Fig. 9: Black Box Example
Take a look at the image in Fig. 9. This is a black box example. There are three parts to this diagram: the input, the system and the output. The user has to input a certain amount of power, the system performs the work and the end result is that there is output power. In a perfect world with no losses, the input power would be equal to the output power. However, there will always be losses on a system. Say that the required output to run a motor is 1000VA. It is known that 200VA of power are "lost" in the system due to the reactive power components. This means that the user will need to input at least 1200VA of power to run the motor. Since 200VA is lost in the "work" portion of the system, the output power = 1200VA - 200VA = 1000VA. Otherwise, the motor will not have enough power to operate. It is important to know the phase shift between the voltage and current because this gives a value for reactive power. This value needs to be known so that enough power can be applied at the input to get the desired output.
The above example outlines the importance of calculating losses in a system. Without knowing how much power is lost on a system, it is possible that the source would not have the necessary power to supply the load. The end result would either be that the source would be unable to supply the load or the system would operate at a highly inefficient rate. Therefore it is necessary to calculate the power consumption of the entire system rather than just the load so that the source can supply the necessary amount of power.
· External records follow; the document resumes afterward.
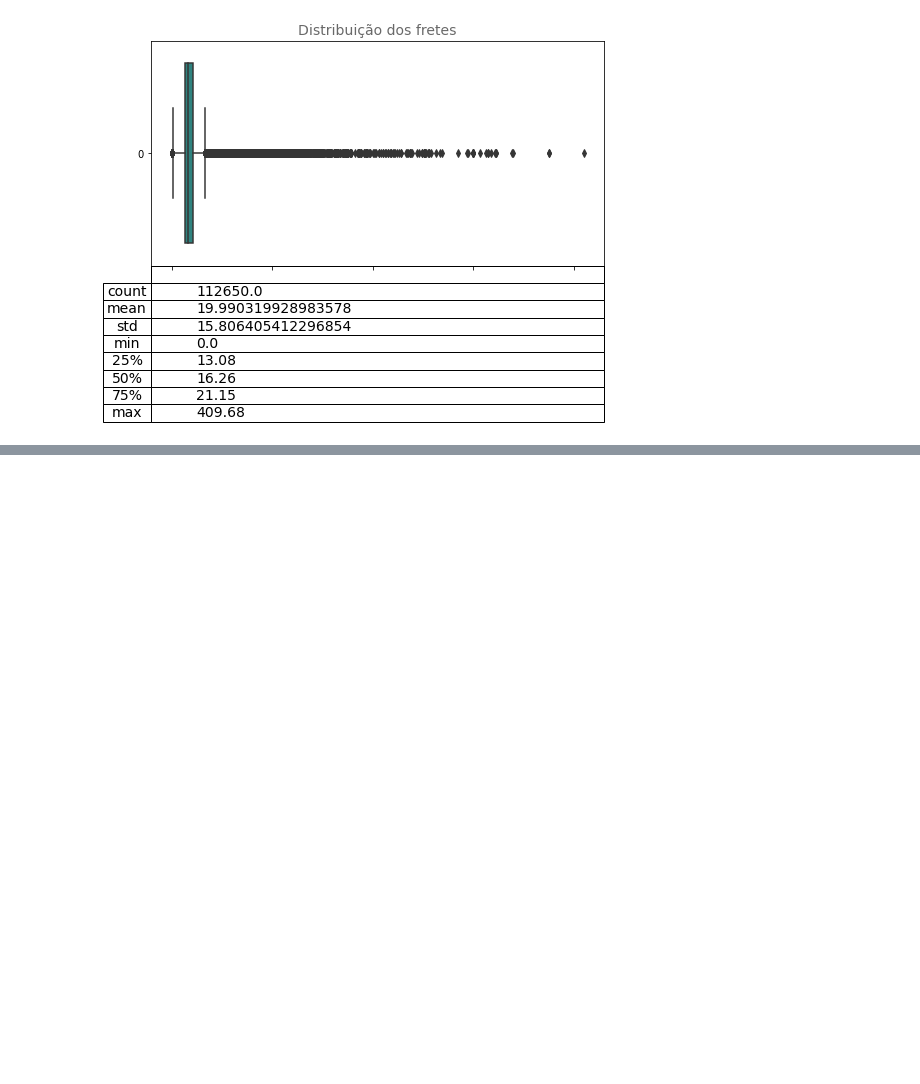
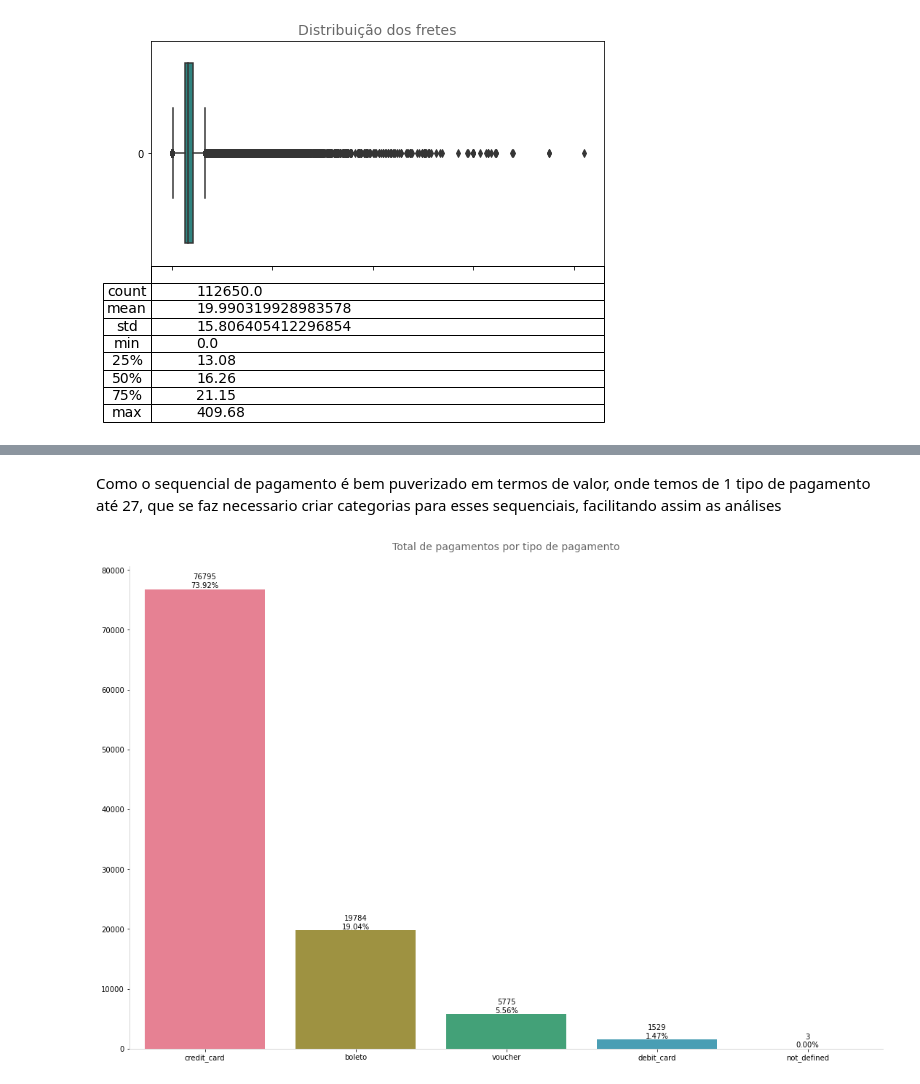
Before and after one commit to Joao-TheCosmosIsInfinite/Cluster-Analysis, a Jupyter notebook: notebooks/Analise-Cluster-.ipynb, the cells around one changed output, grey strips where cells are left out. Cells and saved outputs as stored; diff of their text form; code cells hidden in the pictures; blank space fills up the shorter version.

```diff
--- a/notebooks/Analise-Cluster-.ipynb
+++ b/notebooks/Analise-Cluster-.ipynb
@@ -721,0 +769,34 @@ Um cenário similar é eoncotrado no frete onde **98.8%** dos fretes pagos estã
+# %% [markdown]
+Como o sequencial de pagamento é bem puverizado em termos de valor, onde temos de 1 tipo de pagamento até 27, que se faz necessario criar categorias para esses sequenciais, facilitando assim as análises
+# %%
+## Pedidos que tiveram MAIS de um tipo de pagamento
+condition = df_order_payments[df_order_payments['payment_sequential']>1]['order_id']
+## Criar coluna identificando que o pedido teve apenas um tipo de pagamento
+df_order_payments['only_1_payment'] = np.where(df_order_payments['order_id'].isin(condition), False, True)
+# %%
+## Estabelecer condicoes para as categorias
+conditions = [df_order_payments['only_1_payment'] == True,
+              (df_order_payments['payment_sequential'] <= 5) & (df_order_payments['only_1_payment'] == False),
+              (df_order_payments['payment_sequential'] <= 10) & (df_order_payments['only_1_payment'] == False),
+              (df_order_payments['payment_sequential'] <= 20) & (df_order_payments['only_1_payment'] == False),
+              (df_order_payments['payment_sequential'] <= 30) & (df_order_payments['only_1_payment'] == False)]
+## Nome das categorias
+choices     = [ "apenas_1", "menor_igual_5", 'menor_igual_10', 'menor_igual_20', 'menor_igual_30']
+## Coluna com as categorias
+df_order_payments["payment_sequential_categ"] = np.select(conditions, choices, default=np.nan)
+# %%
+## Total de pagamentos por tipo de pagamento
+fig = plt.figure(constrained_layout=True, figsize=(15, 10))
+gs = GridSpec(1, 1, figure=fig)
+ax1 = fig.add_subplot(gs[0, 0])
+
+bar_count_plot(df_order_payments,
+               x='payment_type',
+               order=True,
+               ax=ax1,
+               title='Total de pagamentos por tipo de pagamento')
+ax1.set_ylabel('')
+ax1.set_xlabel('')
+plt.show()
+# %% [output]
+[figure, added]
```
Also changed, not shown: parts of 94 cells of this notebook.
The apparent power is a combination of both reactive power and true power. True power is a result of resistive components and reactive power is a result of capacitive and inductive components. Almost all circuitry on the market will contain a combination of these components. Since reactive power takes away from true power, it must be considered in a system to ensure that the apparent power output from a system is sufficient to supply the load. This is a critical aspect of understanding AC power sources because the source must be capable of supplying the necessary volt-amp power for a given application. As with any product, understanding the needs and specifications of the end user will ensure a successful application.